BEGIN Extracted data

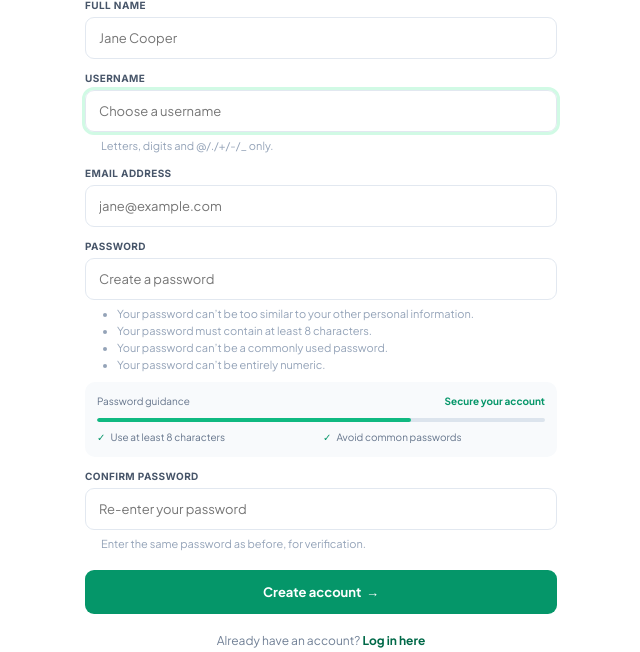
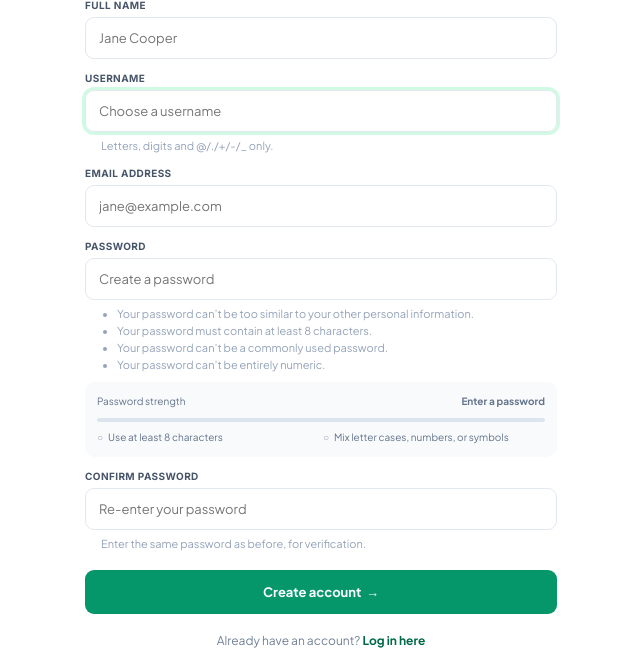
Before and after one commit to yohanisdev/smart-power, a Django app: page /accounts/register/ in a window 1280 px wide. Shown: the part 321-973 px from the top of the page, without its empty margins (319-959 px from the left). Run offline with Django 5.2, Linux system fonts and the light colour scheme.

Commit message:
frist commit

```diff
--- a/templates/accounts/register.html
+++ b/templates/accounts/register.html
@@ -19,11 +19,56 @@
                 {% for error in field.errors %}<div class="helptext" style="color:#b91c1c">{{ error }}</div>{% endfor %}
             </div>
             {% if field.name == 'password1' %}
-            <div class="password-guidance"><span>Password guidance</span><strong>Secure your account</strong><div class="strength-track"><span></span></div><div class="guidance-list"><span>Use at least 8 characters</span><span>Avoid common passwords</span></div></div>
+            <div class="password-guidance" data-password-guidance>
+                <span>Password strength</span>
+                <strong data-strength-label aria-live="polite">Enter a password</strong>
+                <div class="strength-track" role="meter" aria-label="Password strength" aria-valuemin="0" aria-valuemax="4" aria-valuenow="0"><span data-strength-bar></span></div>
+                <div class="guidance-list"><span data-length-check>Use at least 8 characters</span><span data-variety-check>Mix letter cases, numbers, or symbols</span></div>
+            </div>
             {% endif %}
         {% endfor %}
         <button class="auth-submit" type="submit">Create account&nbsp; →</button>
     </form>
     <p class="auth-footer">Already have an account? <a href="{% url 'login' %}">Log in here</a></p>
 </div>
+<script>
+    (() => {
+        const password = document.getElementById('{{ form.password1.id_for_label }}');
+        const guidance = document.querySelector('[data-password-guidance]');
+        if (!password || !guidance) return;
+
+        const bar = guidance.querySelector('[data-strength-bar]');
+        const meter = guidance.querySelector('[role="meter"]');
+        const label = guidance.querySelector('[data-strength-label]');
+        const lengthCheck = guidance.querySelector('[data-length-check]');
+        const varietyCheck = guidance.querySelector('[data-variety-check]');
+        const commonPasswords = new Set(['password', 'password123', '12345678', 'qwerty123', 'letmein']);
+
+        function updateStrength() {
+            const value = password.value;
+            const longEnough = value.length >= 8;
+            const variety = [/[a-z]/.test(value), /[A-Z]/.test(value), /\d/.test(value), /[^A-Za-z0-9]/.test(value)].filter(Boolean).length;
+            let score = 0;
+
+            if (value.length >= 8) score++;
+            if (value.length >= 12) score++;
+            if (variety >= 2) score++;
+            if (variety >= 3) score++;
+            if (/^(.)\1+$/.test(value) || commonPasswords.has(value.toLowerCase())) score = Math.min(score, 1);
+            if (!value) score = 0;
+
+            const levels = ['', 'weak', 'fair', 'good', 'strong'];
+            const names = ['Enter a password', 'Weak', 'Fair', 'Good', 'Strong'];
+            bar.style.width = `${score * 25}%`;
+            bar.dataset.strength = levels[score];
+            label.textContent = names[score];
+            meter.setAttribute('aria-valuenow', score);
+            lengthCheck.classList.toggle('met', longEnough);
+            varietyCheck.classList.toggle('met', variety >= 2);
+        }
+
+        password.addEventListener('input', updateStrength);
+        updateStrength();
+    })();
+</script>
 {% endblock %}
--- a/templates/base.html
+++ b/templates/base.html
@@ -92,11 +92,15 @@
         .google-auth-button:hover { background:#047857;color:#fff; }
         .google-mark { width:18px;height:18px;flex:none; }
         .password-guidance { background:#f8fafc;border-radius:10px;padding:12px;margin-top:-4px;font-size:10px;color:#64748b; }
-        .password-guidance strong { color:#059669;float:right; }
+        .password-guidance strong { color:#64748b;float:right; }
         .strength-track { height:4px;border-radius:4px;background:#dce4ed;margin:8px 0;overflow:hidden; }
-        .strength-track span { display:block;width:70%;height:100%;background:#10b981;border-radius:4px; }
+        .strength-track span { display:block;width:0;height:100%;background:#ef4444;border-radius:4px;transition:width .2s ease,background .2s ease; }
+        .strength-track span[data-strength="fair"] { background:#f59e0b; }
+        .strength-track span[data-strength="good"] { background:#84cc16; }
+        .strength-track span[data-strength="strong"] { background:#10b981; }
         .guidance-list { display:grid;grid-template-columns:1fr 1fr;gap:4px; }
-        .guidance-list span:before { content:'✓';color:#059669;margin-right:5px; }
+        .guidance-list span:before { content:'○';color:#94a3b8;margin-right:5px; }
+        .guidance-list span.met:before { content:'✓';color:#059669; }
         @media(max-width:900px) { .sidebar{width:205px}.main{margin-left:205px}.container{padding:26px 22px}.topbar{padding:0 22px}.dashboard-grid{grid-template-columns:1fr} }
         @media(max-width:640px) { .sidebar{position:static;width:auto;height:auto;padding:10px 14px;border-right:0;border-bottom:1px solid var(--line)}.brand{padding:0 2px 10px}.brand img{width:170px}.nav-label,.sidebar-bottom{display:none}.nav-links{display:flex;overflow-x:auto;gap:4px}.nav-links a{white-space:nowrap;padding:8px 10px;font-size:12px}.nav-icon{display:none}.main{margin-left:0}.topbar{height:52px;padding:0 16px}.container{padding:22px 15px 36px}.page-heading{align-items:flex-start;flex-direction:column}h1{font-size:24px}.grid{grid-template-columns:1fr 1fr}.card{padding:17px}.metric-value{font-size:23px}table{display:block;overflow-x:auto;white-space:nowrap} }
         @media(max-width:390px) { .grid{grid-template-columns:1fr} }
```
Also changed, not shown: templates/socialaccount/login.html (added, +26 -0 lines).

END Extracted data

Task brief –
Wherever the word "float" appears in the data, return the whole line.

Problem solution –
-        .password-guidance strong { color:#059669;float:right; }
+        .password-guidance strong { color:#64748b;float:right; }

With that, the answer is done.